◆ Task input
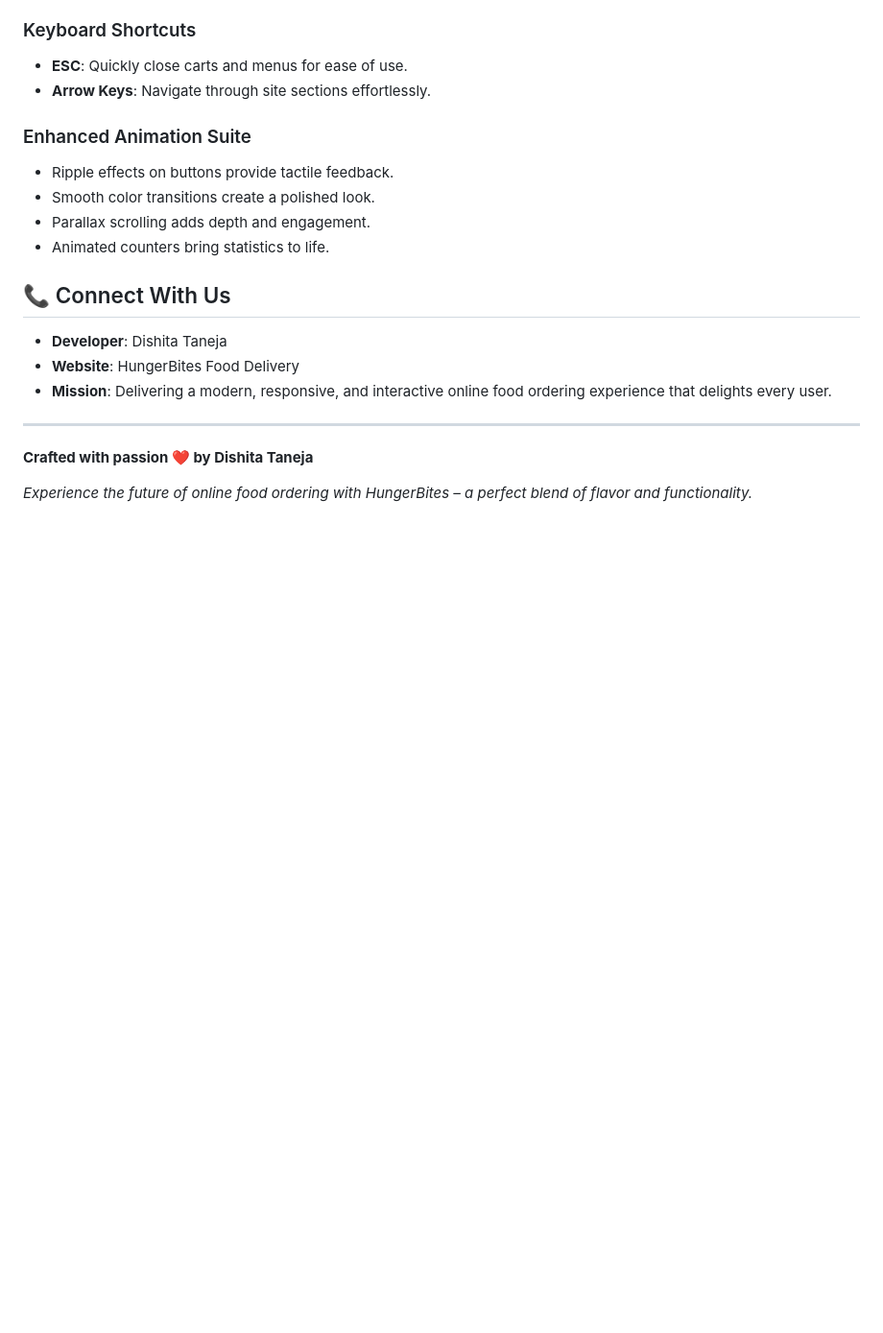
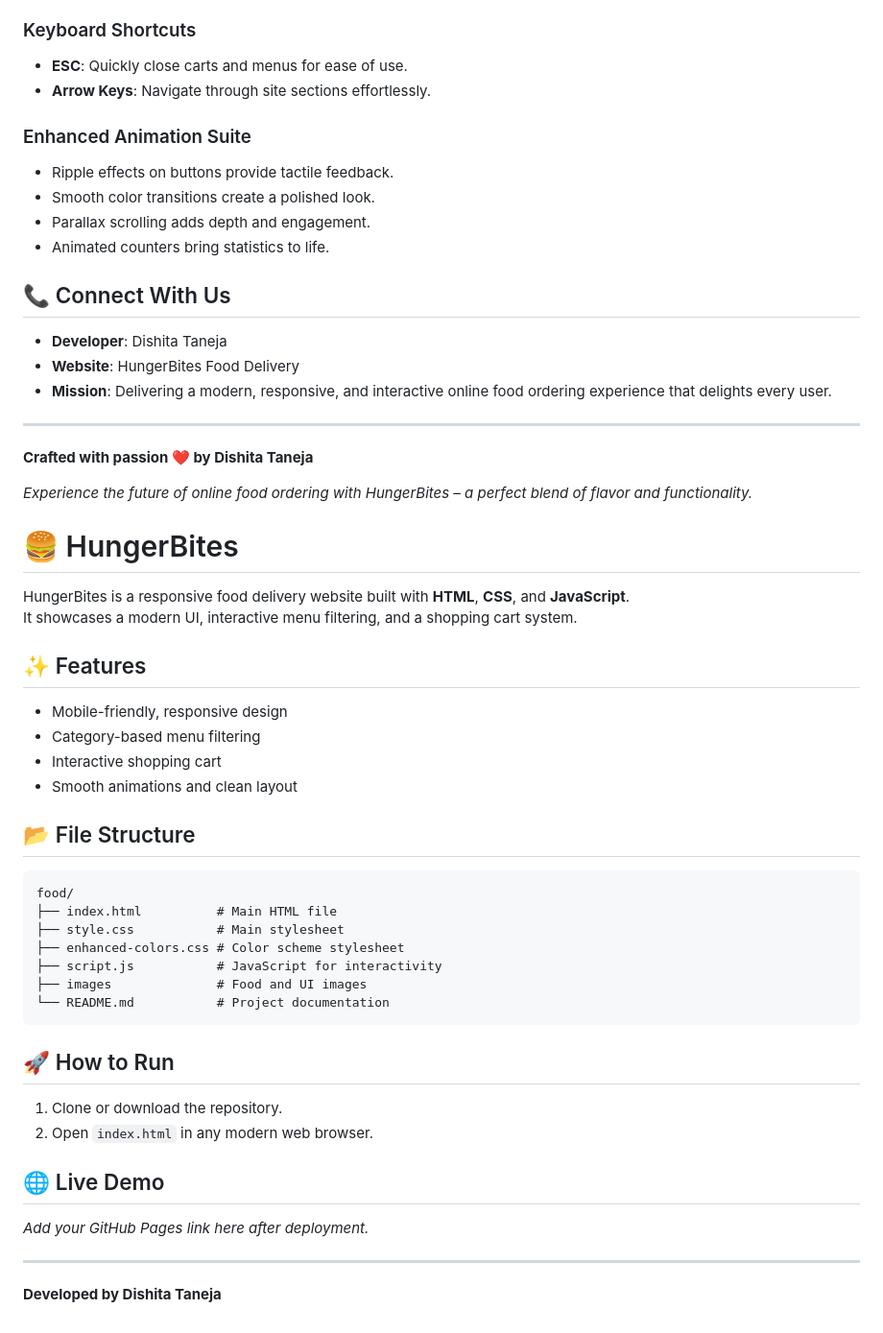
Before and after one commit to DishitaTaneja/Hunger-Bites-, a Markdown page: README.md, the part around the change. Shown at 96% size. Rendered like a GitHub page; blank space fills up the shorter version.

Commit message:
Simplified README.md

````diff
--- a/README.md
+++ b/README.md
@@ -187,3 +187,35 @@ Enter the classic sequence ↑↑↓↓←→←→BA to unlock a fun surprise n
 **Crafted with passion ❤️ by Dishita Taneja**
 
 *Experience the future of online food ordering with HungerBites – a perfect blend of flavor and functionality.*
+# 🍔 HungerBites
+
+HungerBites is a responsive food delivery website built with **HTML**, **CSS**, and **JavaScript**.
+It showcases a modern UI, interactive menu filtering, and a shopping cart system.
+
+## ✨ Features
+- Mobile-friendly, responsive design
+- Category-based menu filtering
+- Interactive shopping cart
+- Smooth animations and clean layout
+
+## 📂 File Structure
+```
+food/
+├── index.html          # Main HTML file
+├── style.css           # Main stylesheet
+├── enhanced-colors.css # Color scheme stylesheet
+├── script.js           # JavaScript for interactivity
+├── images              # Food and UI images
+└── README.md           # Project documentation
+```
+
+## 🚀 How to Run
+1. Clone or download the repository.
+2. Open `index.html` in any modern web browser.
+
+## 🌐 Live Demo
+*Add your GitHub Pages link here after deployment.*
+
+---
+
+**Developed by Dishita Taneja**
````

◆ What the exercise asks
Your output must match the records word for word, apart from the images, which are left out.

◆ Response to the exercise
Before and after one commit to DishitaTaneja/Hunger-Bites-, a Markdown page: README.md, the part around the change. Shown at 96% size. Rendered like a GitHub page; blank space fills up the shorter version.

Commit message:
Simplified README.md

````diff
--- a/README.md
+++ b/README.md
@@ -187,3 +187,35 @@ Enter the classic sequence ↑↑↓↓←→←→BA to unlock a fun surprise n
 **Crafted with passion ❤️ by Dishita Taneja**
 
 *Experience the future of online food ordering with HungerBites – a perfect blend of flavor and functionality.*
+# 🍔 HungerBites
+
+HungerBites is a responsive food delivery website built with **HTML**, **CSS**, and **JavaScript**.
+It showcases a modern UI, interactive menu filtering, and a shopping cart system.
+
+## ✨ Features
+- Mobile-friendly, responsive design
+- Category-based menu filtering
+- Interactive shopping cart
+- Smooth animations and clean layout
+
+## 📂 File Structure
+```
+food/
+├── index.html          # Main HTML file
+├── style.css           # Main stylesheet
+├── enhanced-colors.css # Color scheme stylesheet
+├── script.js           # JavaScript for interactivity
+├── images              # Food and UI images
+└── README.md           # Project documentation
+```
+
+## 🚀 How to Run
+1. Clone or download the repository.
+2. Open `index.html` in any modern web browser.
+
+## 🌐 Live Demo
+*Add your GitHub Pages link here after deployment.*
+
+---
+
+**Developed by Dishita Taneja**
````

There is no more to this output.